§ Problem to solve: Would you copy all lines in the data that contain the word "note"?

******

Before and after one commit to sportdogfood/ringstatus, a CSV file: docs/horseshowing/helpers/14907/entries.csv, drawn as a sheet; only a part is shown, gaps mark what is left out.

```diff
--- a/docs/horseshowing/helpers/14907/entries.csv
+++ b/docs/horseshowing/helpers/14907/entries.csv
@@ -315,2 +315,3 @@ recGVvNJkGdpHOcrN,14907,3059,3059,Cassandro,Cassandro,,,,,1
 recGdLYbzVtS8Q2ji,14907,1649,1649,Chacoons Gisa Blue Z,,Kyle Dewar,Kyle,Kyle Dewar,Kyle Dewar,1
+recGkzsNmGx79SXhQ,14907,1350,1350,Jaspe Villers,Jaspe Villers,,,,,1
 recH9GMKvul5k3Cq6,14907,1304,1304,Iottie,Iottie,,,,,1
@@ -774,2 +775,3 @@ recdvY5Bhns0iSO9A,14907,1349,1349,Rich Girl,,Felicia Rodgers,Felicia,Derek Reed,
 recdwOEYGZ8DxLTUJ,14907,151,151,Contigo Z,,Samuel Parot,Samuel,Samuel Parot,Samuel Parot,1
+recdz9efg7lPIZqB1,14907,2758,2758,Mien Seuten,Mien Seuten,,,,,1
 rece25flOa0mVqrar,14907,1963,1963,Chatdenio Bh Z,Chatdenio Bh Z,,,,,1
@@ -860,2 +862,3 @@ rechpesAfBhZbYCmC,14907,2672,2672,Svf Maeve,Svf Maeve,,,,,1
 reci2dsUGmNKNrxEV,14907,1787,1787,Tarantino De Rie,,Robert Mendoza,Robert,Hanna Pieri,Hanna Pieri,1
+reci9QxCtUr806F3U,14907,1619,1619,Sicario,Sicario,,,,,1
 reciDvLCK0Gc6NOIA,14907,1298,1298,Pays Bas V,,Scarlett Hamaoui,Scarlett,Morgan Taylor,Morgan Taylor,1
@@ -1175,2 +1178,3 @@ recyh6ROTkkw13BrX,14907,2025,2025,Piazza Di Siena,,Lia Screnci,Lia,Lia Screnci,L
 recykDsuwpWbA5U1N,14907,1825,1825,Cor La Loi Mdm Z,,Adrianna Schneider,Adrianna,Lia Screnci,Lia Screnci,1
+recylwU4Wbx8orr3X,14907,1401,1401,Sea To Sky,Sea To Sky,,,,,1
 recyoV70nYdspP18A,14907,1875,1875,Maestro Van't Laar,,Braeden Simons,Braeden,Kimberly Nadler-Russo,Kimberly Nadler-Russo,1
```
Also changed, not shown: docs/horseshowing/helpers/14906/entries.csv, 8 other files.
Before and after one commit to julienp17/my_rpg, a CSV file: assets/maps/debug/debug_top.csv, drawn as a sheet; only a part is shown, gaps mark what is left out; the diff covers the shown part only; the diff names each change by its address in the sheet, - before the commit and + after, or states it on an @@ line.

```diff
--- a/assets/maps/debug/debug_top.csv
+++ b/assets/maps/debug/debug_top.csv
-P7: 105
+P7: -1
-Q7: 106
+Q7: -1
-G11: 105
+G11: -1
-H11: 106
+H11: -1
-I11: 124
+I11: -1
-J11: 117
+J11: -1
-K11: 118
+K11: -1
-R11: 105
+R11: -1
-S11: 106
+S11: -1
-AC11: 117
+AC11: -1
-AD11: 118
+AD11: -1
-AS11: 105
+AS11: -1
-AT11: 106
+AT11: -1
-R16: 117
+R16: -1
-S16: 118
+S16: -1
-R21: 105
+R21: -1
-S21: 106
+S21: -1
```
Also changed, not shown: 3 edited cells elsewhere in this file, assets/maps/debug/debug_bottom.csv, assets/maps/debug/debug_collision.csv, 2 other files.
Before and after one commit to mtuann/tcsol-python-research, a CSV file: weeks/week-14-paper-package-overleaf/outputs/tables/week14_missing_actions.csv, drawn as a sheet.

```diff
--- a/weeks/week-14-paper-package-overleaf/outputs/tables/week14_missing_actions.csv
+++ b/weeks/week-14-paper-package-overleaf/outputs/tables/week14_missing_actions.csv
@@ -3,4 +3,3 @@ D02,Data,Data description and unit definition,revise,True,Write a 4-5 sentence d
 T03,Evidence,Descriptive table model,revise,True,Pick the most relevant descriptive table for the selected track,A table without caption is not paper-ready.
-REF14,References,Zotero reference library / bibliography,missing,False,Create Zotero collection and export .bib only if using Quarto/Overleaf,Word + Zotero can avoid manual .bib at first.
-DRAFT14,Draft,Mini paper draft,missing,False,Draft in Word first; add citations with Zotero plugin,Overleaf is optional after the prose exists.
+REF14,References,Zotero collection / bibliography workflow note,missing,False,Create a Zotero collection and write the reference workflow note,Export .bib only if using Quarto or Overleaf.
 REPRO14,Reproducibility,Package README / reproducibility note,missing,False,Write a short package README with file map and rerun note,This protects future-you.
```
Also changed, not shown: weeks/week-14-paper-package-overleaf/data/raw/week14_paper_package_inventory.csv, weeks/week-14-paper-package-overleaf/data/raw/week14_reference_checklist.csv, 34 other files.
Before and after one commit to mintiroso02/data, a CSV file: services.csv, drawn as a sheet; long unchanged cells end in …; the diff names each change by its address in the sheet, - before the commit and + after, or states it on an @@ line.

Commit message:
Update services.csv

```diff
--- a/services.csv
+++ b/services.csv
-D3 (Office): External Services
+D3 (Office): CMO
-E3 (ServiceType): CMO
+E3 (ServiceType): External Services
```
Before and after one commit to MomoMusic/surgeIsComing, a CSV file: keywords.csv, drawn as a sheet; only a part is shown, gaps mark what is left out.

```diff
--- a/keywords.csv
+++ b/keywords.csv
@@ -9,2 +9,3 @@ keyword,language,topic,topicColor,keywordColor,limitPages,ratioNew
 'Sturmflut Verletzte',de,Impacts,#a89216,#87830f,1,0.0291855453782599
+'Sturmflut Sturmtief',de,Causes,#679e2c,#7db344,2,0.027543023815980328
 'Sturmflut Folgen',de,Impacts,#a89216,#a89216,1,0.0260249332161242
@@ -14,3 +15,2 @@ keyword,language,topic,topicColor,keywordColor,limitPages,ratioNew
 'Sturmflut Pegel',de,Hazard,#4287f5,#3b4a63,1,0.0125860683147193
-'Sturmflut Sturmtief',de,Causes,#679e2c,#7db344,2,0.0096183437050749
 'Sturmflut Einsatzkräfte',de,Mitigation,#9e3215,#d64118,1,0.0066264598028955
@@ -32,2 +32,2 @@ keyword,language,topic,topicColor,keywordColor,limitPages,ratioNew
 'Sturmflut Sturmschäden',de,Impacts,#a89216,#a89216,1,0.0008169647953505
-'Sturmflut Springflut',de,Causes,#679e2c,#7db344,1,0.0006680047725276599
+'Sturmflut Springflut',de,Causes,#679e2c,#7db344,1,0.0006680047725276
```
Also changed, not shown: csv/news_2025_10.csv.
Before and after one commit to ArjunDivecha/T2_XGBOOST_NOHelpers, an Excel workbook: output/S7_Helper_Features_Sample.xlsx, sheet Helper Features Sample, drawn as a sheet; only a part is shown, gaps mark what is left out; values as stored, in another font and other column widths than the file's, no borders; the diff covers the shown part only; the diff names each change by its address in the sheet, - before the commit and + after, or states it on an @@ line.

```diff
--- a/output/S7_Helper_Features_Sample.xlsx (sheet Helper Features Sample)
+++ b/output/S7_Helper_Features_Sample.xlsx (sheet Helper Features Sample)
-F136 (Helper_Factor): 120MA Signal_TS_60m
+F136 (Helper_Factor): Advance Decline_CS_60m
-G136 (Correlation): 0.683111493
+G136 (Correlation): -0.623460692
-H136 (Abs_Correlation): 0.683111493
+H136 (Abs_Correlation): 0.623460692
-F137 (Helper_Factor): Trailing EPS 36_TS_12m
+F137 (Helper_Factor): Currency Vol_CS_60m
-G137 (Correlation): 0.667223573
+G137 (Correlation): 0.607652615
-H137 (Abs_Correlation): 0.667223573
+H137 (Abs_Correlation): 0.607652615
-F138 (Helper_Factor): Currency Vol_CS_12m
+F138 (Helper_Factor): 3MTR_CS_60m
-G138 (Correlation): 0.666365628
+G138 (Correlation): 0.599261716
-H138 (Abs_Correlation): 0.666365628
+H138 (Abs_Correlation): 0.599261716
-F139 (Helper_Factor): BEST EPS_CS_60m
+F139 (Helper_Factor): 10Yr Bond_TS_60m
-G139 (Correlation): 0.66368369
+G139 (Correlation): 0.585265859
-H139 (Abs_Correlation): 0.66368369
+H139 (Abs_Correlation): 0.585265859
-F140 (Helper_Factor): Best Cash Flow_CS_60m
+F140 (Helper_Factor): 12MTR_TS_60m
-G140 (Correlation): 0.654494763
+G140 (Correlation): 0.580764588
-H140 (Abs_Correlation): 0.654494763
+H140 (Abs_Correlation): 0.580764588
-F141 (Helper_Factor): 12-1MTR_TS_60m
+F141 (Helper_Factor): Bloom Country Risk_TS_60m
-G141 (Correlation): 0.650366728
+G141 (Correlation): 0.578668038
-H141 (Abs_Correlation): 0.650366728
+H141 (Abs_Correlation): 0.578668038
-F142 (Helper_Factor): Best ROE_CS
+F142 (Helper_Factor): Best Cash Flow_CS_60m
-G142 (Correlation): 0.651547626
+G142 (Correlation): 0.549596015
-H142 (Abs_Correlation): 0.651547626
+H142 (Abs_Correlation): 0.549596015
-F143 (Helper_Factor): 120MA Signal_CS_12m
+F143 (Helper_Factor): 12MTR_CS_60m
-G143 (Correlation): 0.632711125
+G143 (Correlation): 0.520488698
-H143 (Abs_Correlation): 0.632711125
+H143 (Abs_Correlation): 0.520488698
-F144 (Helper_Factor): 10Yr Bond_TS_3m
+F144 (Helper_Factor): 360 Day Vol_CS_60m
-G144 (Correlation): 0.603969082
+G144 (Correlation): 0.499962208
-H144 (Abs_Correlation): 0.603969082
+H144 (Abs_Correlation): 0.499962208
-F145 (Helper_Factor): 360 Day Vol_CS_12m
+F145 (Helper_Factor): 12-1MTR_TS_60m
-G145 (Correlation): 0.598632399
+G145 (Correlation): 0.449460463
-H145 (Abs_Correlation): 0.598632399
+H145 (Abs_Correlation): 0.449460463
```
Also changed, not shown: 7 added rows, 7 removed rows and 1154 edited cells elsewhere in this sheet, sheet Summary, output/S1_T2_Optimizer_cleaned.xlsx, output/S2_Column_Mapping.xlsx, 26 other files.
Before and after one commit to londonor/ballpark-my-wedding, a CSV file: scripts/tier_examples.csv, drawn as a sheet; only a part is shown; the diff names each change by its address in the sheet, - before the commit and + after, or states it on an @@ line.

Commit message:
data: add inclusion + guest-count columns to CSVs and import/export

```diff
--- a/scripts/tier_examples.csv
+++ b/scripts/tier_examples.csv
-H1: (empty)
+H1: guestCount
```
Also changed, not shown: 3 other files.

******

§ Solved problem:
+REF14,References,Zotero collection / bibliography workflow note,missing,False,Create a Zotero collection and write the reference workflow note,Export .bib only if using Quarto or Overleaf.
 REPRO14,Reproducibility,Package README / reproducibility note,missing,False,Write a short package README with file map and rerun note,This protects future-you.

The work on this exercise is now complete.